What you need to do -
Count the lines below that contain the word "Playstyle", and reply with that number alone.

++++ Material provided

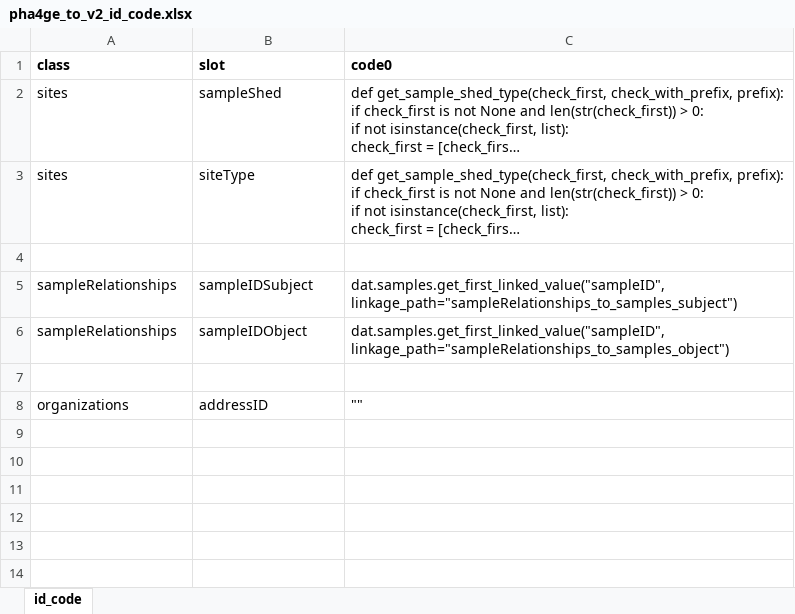
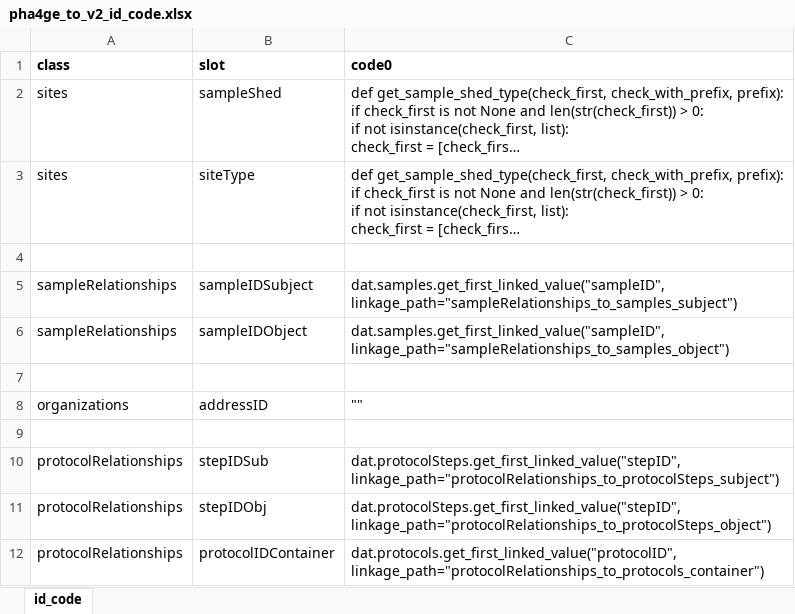
Before and after one commit to PHES-ODM/PHES-ODM-Mapper, an Excel workbook: odm_map/data/modules/pha4ge-to-v2/ids/pha4ge_to_v2_id_code.xlsx, sheet id_code, drawn as a sheet; long unchanged cells end in …; values as stored, in another font and other column widths than the file's, no borders; the diff names each change by its address in the sheet, - before the commit and + after, or states it on an @@ line.

Commit message:
Add ID code for protocolRelationships table

```diff
--- a/odm_map/data/modules/pha4ge-to-v2/ids/pha4ge_to_v2_id_code.xlsx (sheet id_code)
+++ b/odm_map/data/modules/pha4ge-to-v2/ids/pha4ge_to_v2_id_code.xlsx (sheet id_code)
+row 9: (empty)
+row 10: protocolRelationships | stepIDSub | dat.protocolSteps.get_first_linked_value("stepID", linkage_path="protocolRelationships_to_protocolSteps_subject")
+row 11: protocolRelationships | stepIDObj | dat.protocolSteps.get_first_linked_value("stepID", linkage_path="protocolRelationships_to_protocolSteps_object")
+row 12: protocolRelationships | protocolIDContainer | dat.protocols.get_first_linked_value("protocolID", linkage_path="protocolRelationships_to_protocols_container")
```
Also changed, not shown: 1 other file.
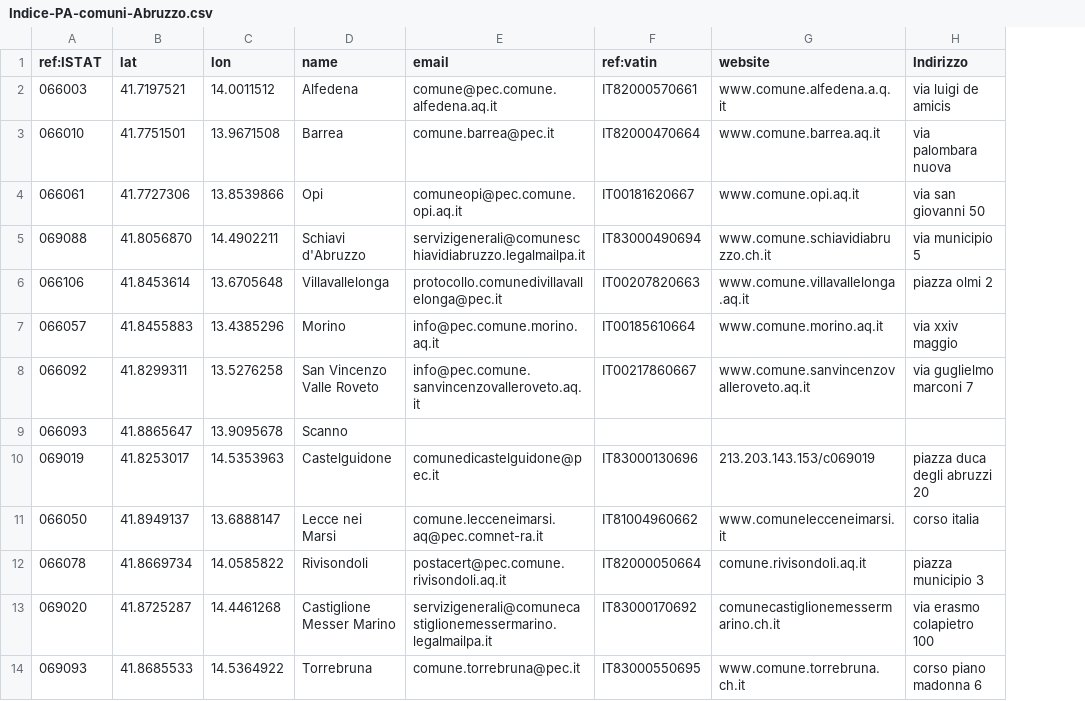
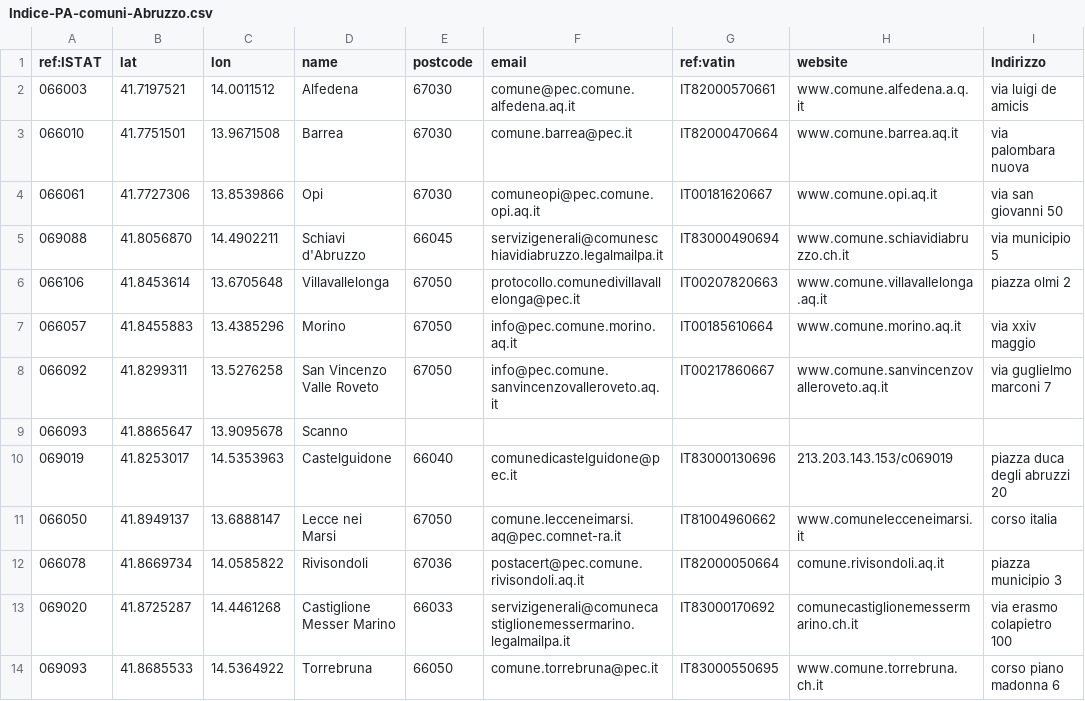
Before and after one commit to cascafico/CSVs, a CSV file: Indice-PA-comuni-Abruzzo.csv, drawn as a sheet; only a part is shown; the diff names each change by its address in the sheet, - before the commit and + after, or states it on an @@ line.

Commit message:
PA and overpass data joined

```diff
--- a/Indice-PA-comuni-Abruzzo.csv
+++ b/Indice-PA-comuni-Abruzzo.csv
+column E (postcode), rows 2-14: 67030 | 67030 | 67030 | 66045 | 67050 | 67050 | 67050 |  | 66040 | 67050 | 67036 | 66033 | 66050
```
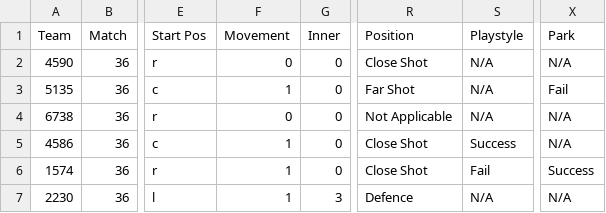
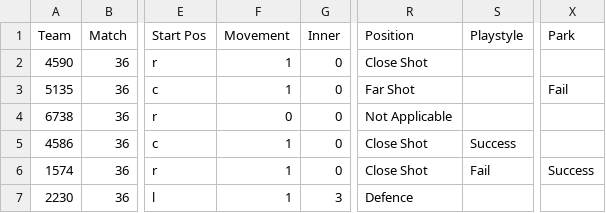
Before and after one commit to FRC-4476-WAFFLES/ScoutingApp, a CSV file: python_server/match_df.csv, drawn as a sheet; only a part is shown, gaps mark what is left out; the diff names each change by its address in the sheet, - before the commit and + after, or states it on an @@ line.

```diff
--- a/python_server/match_df.csv
+++ b/python_server/match_df.csv
-F2 (Movement): 0
+F2 (Movement): 1
-S2:S4 (Playstyle): N/A
+S2:S4 (Playstyle): (empty)
-X2 (Park): N/A
+X2 (Park): (empty)
-X4:X5 (Park): N/A
+X4:X5 (Park): (empty)
-S7 (Playstyle): N/A
+S7 (Playstyle): (empty)
-X7 (Park): N/A
+X7 (Park): (empty)
```
Also changed, not shown: python_server/qr_out.csv, 3 other files.
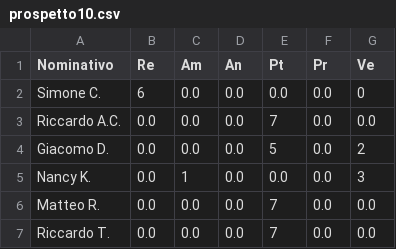
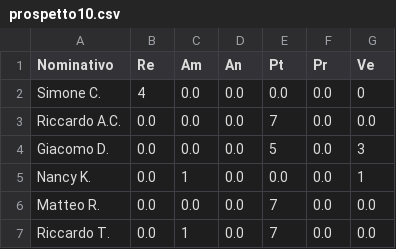
Before and after one commit to SWATEngineering/Docs, a CSV file: src/3_PB/PianoDiProgetto/preventivi/preventivi_csv/prospetto10.csv, drawn as a sheet.

```diff
--- a/src/3_PB/PianoDiProgetto/preventivi/preventivi_csv/prospetto10.csv
+++ b/src/3_PB/PianoDiProgetto/preventivi/preventivi_csv/prospetto10.csv
@@ -1,7 +1,7 @@
 Nominativo,Re,Am,An,Pt,Pr,Ve
-Simone C.,6,0.0,0.0,0.0,0.0,0
+Simone C.,4,0.0,0.0,0.0,0.0,0
 Riccardo A.C.,0.0,0.0,0.0,7,0.0,0.0
-Giacomo D.,0.0,0.0,0.0,5,0.0,2
-Nancy K.,0.0,1,0.0,0.0,0.0,3
+Giacomo D.,0.0,0.0,0.0,5,0.0,3
+Nancy K.,0.0,1,0.0,0.0,0.0,1
 Matteo R.,0.0,0.0,0.0,7,0.0,0.0
-Riccardo T.,0.0,0.0,0.0,7,0.0,0.0
+Riccardo T.,0.0,1,0.0,7,0.0,0.0
```
Also changed, not shown: src/3_PB/PianoDiProgetto/changelog.csv, src/3_PB/PianoDiProgetto/preventivi/assets/tables/tableProspettoEconomico11.csv, 45 other files.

++++++++

Solution to this task -
4